From:Jim Morrison
Subject:RE: RE: RE: RE: schnurle loop scavenging/Yamaha YA-1 Date:Thu May 29 14:52:27 2014
Response to:19534

From the Wikipedia on line:
"In the 1950s, after reestablishing themselves as manufacturers of musical instruments, Nippon Gakki decided to use the manufacturing equipment left over from wartime production to make motorcycles. Since the copyright on the RT 125 had been voided by the Allies, the company reverse engineered it as the basis for their first motorcycle. Nippon Gakki formed the Yamaha Motor Company in 1955 to build their copy of the RT 125 as the Yamaha YA-1, which was in production from 1955 to 1958."

I am always surprised at how many clones there were. Apparently WSK in Poland made a 125 in 1965 that was a copy.
(ref; Encyclopedia of the Motorcycle, by Hugo Wilson)

You're right - it doesn't make much sense. I can't remember now, but the YA-1 didn't appear until around 1955. So I guess the designs were floating around the Internet for a few years and the Japs downloaded them. Oh wait...

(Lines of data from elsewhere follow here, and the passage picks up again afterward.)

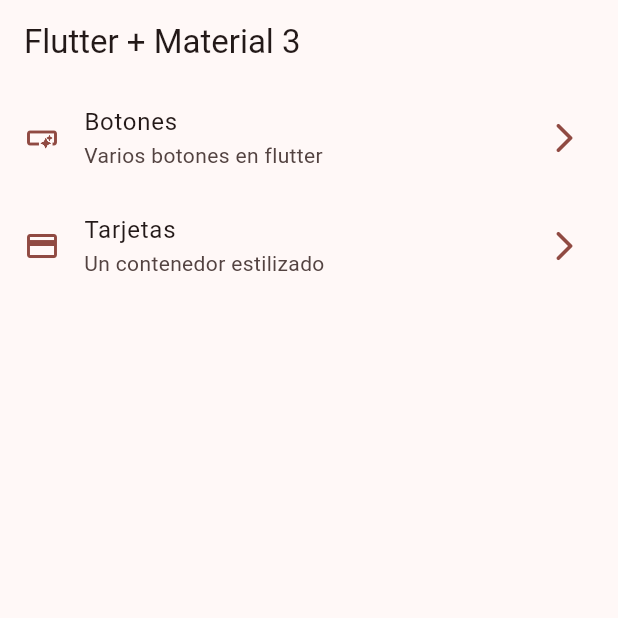
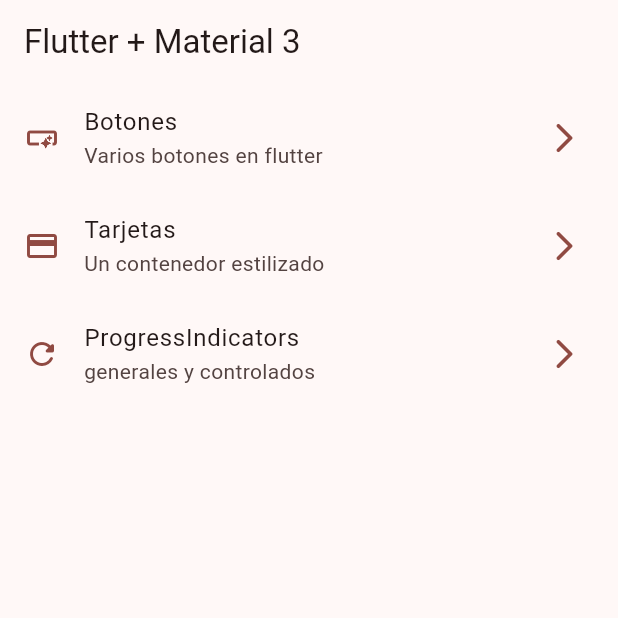
Before and after one commit to mailkaze/flutter-widgets-app, a Flutter app: the screen it shows after launch, on a phone screen of 412 x 824 dp, the top half of it. Run offline on Flutter 3.47's test engine with Material 2 defaults, Android fonts, the light colour scheme and no system bars; our stand-ins replace go_router; missing offline and left inert: dart:ffi.

Commit message:
listos los progress indicaators

```diff
--- a/lib/config/menu/menu_items.dart
+++ b/lib/config/menu/menu_items.dart
@@ -27,4 +27,10 @@
     link: '/cards',
     icon: Icons.credit_card,
   ),
+  MenuItem(
+    title: 'ProgressIndicators',
+    subTitle: 'generales y controlados',
+    link: '/progress',
+    icon: Icons.refresh_rounded,
+  ),
 ];
--- a/lib/config/router/app_router.dart
+++ b/lib/config/router/app_router.dart
@@ -19,5 +19,10 @@
       name: CardsScreen.name,
       builder: (context, state) => CardsScreen(),
     ),
+    GoRoute(
+      path: '/progress',
+      name: ProgressScreen.name,
+      builder: (context, state) => ProgressScreen(),
+    ),
   ],
 );
```
Also changed, not shown: lib/presentation/screens/progress/progress_screen.dart (+67 -1 lines).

I know that this is off topic, but while I was looking at the Hummer relatives, I noticed the Yamaha YA1 and wondered how Yanaha ended up with the license for the DKW?

I get that the US, England, and the USSR received the tooling / license as war reparations, but somehow Japan doesn't make sense to me.

Just wondering...


Here's a photo of a Hummer cylinder from the Service Manual - you can see the transfer ports in the sides.

The crankcase has channels leading into each side of the cylinder at the bottom.

Browse over to and click "motor" That's a 1941 DKW RT-125 I used to own, and you can plainly see the channels running from the crankcase up into the sides of the cylinder. The Hummers look similar.

Looks pretty Schnürle to me.

shows the BSA, Russian, and Yamaha copies.

I've never seen a RE in person or even a good photo, so I don't know anything about them.


Forgive me if this message shows up twice, I seem to have lost the first message a few minutes ago.

When DKW made the RT 125 they used (invented?) Schnurle Loop Scavenging to make the engine more efficient. Apparently when Royal Enfield made their copy (model RE) they missed that feature and had an inferior engine. Did any of the so called "Hummers" use the Loop Scavenging design?
Just curious. I have been having fun looking into the history of motorcycle development recently.